What you are asked to do —
Return the records word for word. Pictures do not belong in the copy.

Stored entries

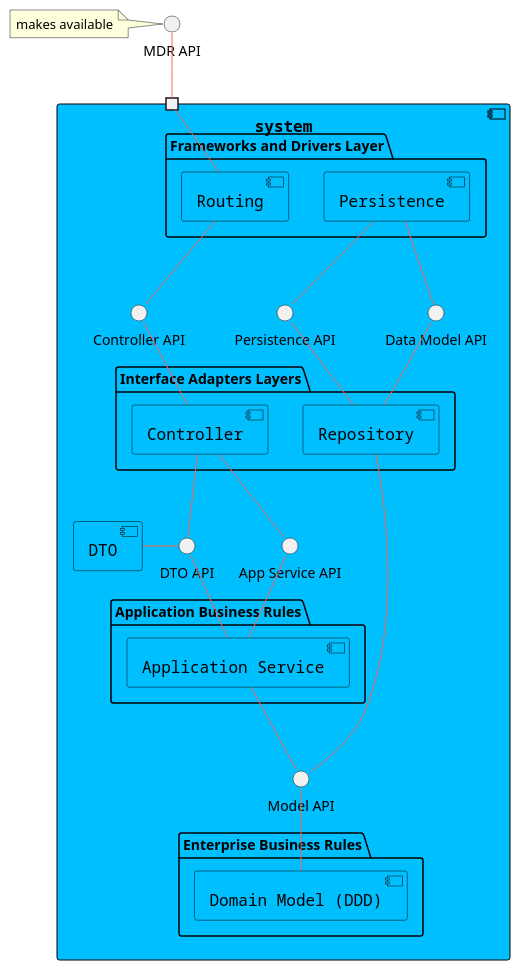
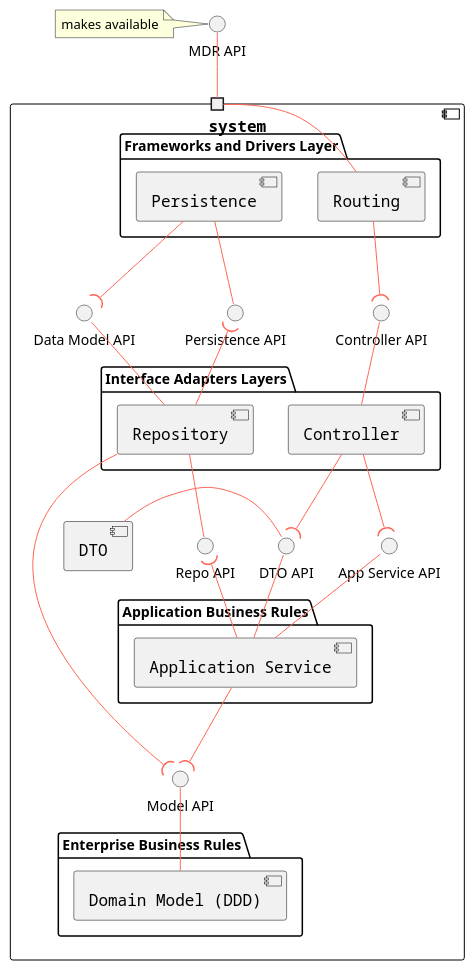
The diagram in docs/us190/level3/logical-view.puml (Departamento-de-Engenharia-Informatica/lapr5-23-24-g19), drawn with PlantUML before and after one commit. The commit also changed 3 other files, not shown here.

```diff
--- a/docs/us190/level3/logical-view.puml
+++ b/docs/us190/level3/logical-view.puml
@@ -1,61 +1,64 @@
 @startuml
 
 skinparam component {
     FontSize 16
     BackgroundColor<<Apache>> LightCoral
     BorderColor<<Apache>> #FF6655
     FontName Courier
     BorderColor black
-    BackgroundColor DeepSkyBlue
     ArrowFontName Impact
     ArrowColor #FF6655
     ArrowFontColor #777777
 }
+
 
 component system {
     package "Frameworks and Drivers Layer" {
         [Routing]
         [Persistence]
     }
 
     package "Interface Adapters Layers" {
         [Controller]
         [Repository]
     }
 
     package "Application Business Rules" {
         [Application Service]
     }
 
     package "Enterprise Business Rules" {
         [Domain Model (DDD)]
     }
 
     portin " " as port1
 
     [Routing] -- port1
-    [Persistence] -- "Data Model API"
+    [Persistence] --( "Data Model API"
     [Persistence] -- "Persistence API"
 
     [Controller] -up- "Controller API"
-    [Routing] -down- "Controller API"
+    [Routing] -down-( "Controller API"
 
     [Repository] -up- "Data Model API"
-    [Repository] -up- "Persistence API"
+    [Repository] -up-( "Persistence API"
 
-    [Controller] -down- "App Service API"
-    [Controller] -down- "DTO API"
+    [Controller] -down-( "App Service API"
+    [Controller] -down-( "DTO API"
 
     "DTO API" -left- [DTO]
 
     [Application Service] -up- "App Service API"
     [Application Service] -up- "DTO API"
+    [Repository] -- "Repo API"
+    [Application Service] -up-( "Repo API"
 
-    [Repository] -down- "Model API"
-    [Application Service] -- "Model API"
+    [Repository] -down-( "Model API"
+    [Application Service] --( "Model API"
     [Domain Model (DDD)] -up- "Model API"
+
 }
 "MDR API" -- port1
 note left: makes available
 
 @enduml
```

Output —
The diagram in docs/us190/level3/logical-view.puml (Departamento-de-Engenharia-Informatica/lapr5-23-24-g19), drawn with PlantUML before and after one commit. The commit also changed 3 other files, not shown here.

```diff
--- a/docs/us190/level3/logical-view.puml
+++ b/docs/us190/level3/logical-view.puml
@@ -1,61 +1,64 @@
 @startuml
 
 skinparam component {
     FontSize 16
     BackgroundColor<<Apache>> LightCoral
     BorderColor<<Apache>> #FF6655
     FontName Courier
     BorderColor black
-    BackgroundColor DeepSkyBlue
     ArrowFontName Impact
     ArrowColor #FF6655
     ArrowFontColor #777777
 }
+
 
 component system {
     package "Frameworks and Drivers Layer" {
         [Routing]
         [Persistence]
     }
 
     package "Interface Adapters Layers" {
         [Controller]
         [Repository]
     }
 
     package "Application Business Rules" {
         [Application Service]
     }
 
     package "Enterprise Business Rules" {
         [Domain Model (DDD)]
     }
 
     portin " " as port1
 
     [Routing] -- port1
-    [Persistence] -- "Data Model API"
+    [Persistence] --( "Data Model API"
     [Persistence] -- "Persistence API"
 
     [Controller] -up- "Controller API"
-    [Routing] -down- "Controller API"
+    [Routing] -down-( "Controller API"
 
     [Repository] -up- "Data Model API"
-    [Repository] -up- "Persistence API"
+    [Repository] -up-( "Persistence API"
 
-    [Controller] -down- "App Service API"
-    [Controller] -down- "DTO API"
+    [Controller] -down-( "App Service API"
+    [Controller] -down-( "DTO API"
 
     "DTO API" -left- [DTO]
 
     [Application Service] -up- "App Service API"
     [Application Service] -up- "DTO API"
+    [Repository] -- "Repo API"
+    [Application Service] -up-( "Repo API"
 
-    [Repository] -down- "Model API"
-    [Application Service] -- "Model API"
+    [Repository] -down-( "Model API"
+    [Application Service] --( "Model API"
     [Domain Model (DDD)] -up- "Model API"
+
 }
 "MDR API" -- port1
 note left: makes available
 
 @enduml
```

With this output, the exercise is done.